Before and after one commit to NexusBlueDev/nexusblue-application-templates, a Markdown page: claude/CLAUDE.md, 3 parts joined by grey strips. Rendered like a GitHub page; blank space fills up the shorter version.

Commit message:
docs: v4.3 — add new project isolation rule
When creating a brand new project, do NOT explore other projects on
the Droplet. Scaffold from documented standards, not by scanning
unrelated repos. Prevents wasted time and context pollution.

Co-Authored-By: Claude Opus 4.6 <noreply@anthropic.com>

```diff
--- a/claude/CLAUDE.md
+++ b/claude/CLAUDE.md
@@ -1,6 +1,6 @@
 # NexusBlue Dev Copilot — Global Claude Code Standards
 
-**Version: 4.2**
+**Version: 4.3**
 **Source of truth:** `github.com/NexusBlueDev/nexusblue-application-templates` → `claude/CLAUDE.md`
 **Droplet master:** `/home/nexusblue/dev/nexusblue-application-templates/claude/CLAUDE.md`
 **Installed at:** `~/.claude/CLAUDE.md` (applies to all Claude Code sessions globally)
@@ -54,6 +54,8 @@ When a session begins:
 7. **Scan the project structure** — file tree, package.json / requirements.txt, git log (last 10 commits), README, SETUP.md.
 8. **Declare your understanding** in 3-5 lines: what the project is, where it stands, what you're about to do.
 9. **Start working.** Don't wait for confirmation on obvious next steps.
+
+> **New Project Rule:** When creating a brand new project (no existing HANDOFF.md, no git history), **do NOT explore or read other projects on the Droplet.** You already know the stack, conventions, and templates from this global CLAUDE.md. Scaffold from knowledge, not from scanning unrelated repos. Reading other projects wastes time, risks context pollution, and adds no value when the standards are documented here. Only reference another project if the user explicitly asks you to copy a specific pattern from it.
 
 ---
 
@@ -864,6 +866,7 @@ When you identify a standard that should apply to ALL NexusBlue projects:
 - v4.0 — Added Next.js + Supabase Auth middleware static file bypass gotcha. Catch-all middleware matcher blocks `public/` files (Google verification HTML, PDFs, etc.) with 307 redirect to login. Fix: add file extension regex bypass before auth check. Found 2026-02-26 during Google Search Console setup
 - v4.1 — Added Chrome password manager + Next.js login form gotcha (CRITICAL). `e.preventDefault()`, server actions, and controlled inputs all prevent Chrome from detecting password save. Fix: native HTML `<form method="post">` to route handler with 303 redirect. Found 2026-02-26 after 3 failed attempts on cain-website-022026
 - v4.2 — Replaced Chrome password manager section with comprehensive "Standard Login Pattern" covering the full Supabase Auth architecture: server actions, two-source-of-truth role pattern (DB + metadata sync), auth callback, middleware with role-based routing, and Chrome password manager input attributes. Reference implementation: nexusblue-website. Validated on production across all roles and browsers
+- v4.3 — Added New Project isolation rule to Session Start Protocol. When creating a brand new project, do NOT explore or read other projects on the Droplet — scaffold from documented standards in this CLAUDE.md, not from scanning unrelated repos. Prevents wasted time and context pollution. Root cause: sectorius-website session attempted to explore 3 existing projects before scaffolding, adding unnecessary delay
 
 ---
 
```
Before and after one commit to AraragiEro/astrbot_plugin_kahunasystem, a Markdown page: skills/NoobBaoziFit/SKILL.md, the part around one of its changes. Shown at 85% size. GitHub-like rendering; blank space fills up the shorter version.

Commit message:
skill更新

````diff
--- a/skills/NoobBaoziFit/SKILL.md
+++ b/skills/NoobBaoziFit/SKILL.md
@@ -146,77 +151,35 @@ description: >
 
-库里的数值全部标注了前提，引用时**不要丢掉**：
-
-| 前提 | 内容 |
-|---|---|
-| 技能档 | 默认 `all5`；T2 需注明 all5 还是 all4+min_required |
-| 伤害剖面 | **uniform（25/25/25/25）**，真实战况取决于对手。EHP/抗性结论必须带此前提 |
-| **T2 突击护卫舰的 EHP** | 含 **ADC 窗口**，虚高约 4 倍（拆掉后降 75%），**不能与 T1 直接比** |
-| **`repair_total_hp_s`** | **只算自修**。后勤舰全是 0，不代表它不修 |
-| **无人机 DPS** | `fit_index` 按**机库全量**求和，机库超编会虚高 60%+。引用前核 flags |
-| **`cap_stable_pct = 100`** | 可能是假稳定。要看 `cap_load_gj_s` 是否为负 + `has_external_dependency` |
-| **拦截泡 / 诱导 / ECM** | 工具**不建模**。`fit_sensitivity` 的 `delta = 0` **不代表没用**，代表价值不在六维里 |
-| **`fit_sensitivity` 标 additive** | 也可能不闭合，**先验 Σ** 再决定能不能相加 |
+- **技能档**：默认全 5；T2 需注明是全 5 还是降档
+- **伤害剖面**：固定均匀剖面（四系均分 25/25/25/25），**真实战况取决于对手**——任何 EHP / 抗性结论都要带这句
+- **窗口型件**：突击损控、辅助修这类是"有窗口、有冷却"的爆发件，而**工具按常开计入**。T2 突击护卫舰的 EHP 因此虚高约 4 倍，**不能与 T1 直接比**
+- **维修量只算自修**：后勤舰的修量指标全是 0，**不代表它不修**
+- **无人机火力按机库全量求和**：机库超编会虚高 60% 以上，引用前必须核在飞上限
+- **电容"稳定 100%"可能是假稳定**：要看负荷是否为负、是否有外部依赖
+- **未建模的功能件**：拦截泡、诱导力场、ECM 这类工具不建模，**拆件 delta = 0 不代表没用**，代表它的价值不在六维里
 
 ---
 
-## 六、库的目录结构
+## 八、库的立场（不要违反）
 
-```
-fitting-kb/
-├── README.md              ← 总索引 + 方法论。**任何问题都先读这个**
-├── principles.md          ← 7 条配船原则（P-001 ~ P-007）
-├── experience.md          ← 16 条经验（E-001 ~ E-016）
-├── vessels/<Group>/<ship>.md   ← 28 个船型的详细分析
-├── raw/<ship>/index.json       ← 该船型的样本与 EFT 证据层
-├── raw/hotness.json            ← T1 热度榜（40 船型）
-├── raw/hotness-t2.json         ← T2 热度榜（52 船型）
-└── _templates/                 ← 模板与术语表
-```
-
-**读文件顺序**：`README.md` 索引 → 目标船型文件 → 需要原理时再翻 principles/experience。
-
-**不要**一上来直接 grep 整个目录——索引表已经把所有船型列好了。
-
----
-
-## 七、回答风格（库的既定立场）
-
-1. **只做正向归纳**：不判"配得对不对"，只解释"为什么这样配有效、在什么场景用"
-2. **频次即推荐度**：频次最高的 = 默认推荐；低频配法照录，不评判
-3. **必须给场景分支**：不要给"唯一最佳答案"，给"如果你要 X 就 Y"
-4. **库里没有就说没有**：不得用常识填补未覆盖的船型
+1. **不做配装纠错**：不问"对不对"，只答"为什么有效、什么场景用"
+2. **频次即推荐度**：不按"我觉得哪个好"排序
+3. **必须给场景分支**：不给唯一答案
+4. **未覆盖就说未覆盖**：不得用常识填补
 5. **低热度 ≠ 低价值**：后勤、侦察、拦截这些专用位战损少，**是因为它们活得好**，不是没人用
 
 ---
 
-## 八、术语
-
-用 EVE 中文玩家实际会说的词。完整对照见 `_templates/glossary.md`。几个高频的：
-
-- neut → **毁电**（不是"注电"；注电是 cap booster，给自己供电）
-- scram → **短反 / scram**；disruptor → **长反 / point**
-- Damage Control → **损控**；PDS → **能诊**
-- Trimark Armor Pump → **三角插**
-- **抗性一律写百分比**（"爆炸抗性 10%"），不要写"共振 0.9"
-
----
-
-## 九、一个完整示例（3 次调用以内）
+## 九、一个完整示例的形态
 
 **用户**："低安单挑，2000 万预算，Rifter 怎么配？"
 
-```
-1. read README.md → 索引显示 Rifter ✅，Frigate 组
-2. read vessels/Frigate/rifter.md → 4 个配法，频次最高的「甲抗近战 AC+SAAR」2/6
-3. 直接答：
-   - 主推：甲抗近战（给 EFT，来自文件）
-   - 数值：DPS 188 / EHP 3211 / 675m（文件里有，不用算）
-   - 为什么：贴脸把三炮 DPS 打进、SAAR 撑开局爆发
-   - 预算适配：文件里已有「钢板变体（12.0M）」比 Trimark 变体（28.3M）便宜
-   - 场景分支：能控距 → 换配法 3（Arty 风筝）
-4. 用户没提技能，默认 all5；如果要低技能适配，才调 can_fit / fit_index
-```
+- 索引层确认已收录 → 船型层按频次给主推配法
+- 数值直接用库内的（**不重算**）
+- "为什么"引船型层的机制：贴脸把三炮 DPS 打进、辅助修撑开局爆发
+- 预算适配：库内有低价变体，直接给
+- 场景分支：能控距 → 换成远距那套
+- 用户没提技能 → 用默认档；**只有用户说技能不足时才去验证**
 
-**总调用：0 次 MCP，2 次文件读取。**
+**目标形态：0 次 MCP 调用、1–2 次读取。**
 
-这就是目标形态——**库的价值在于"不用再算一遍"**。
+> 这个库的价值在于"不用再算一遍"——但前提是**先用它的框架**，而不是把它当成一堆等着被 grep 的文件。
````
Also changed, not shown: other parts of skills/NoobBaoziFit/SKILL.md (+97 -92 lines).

---+---

Reproduce the lines of the records exactly, from the first one through the line that contains "When creating a brand new project, do NOT explore other".

*SOLUTION*.
Before and after one commit to NexusBlueDev/nexusblue-application-templates, a Markdown page: claude/CLAUDE.md, 3 parts joined by grey strips. Rendered like a GitHub page; blank space fills up the shorter version.

Commit message:
docs: v4.3 — add new project isolation rule
When creating a brand new project, do NOT explore other projects on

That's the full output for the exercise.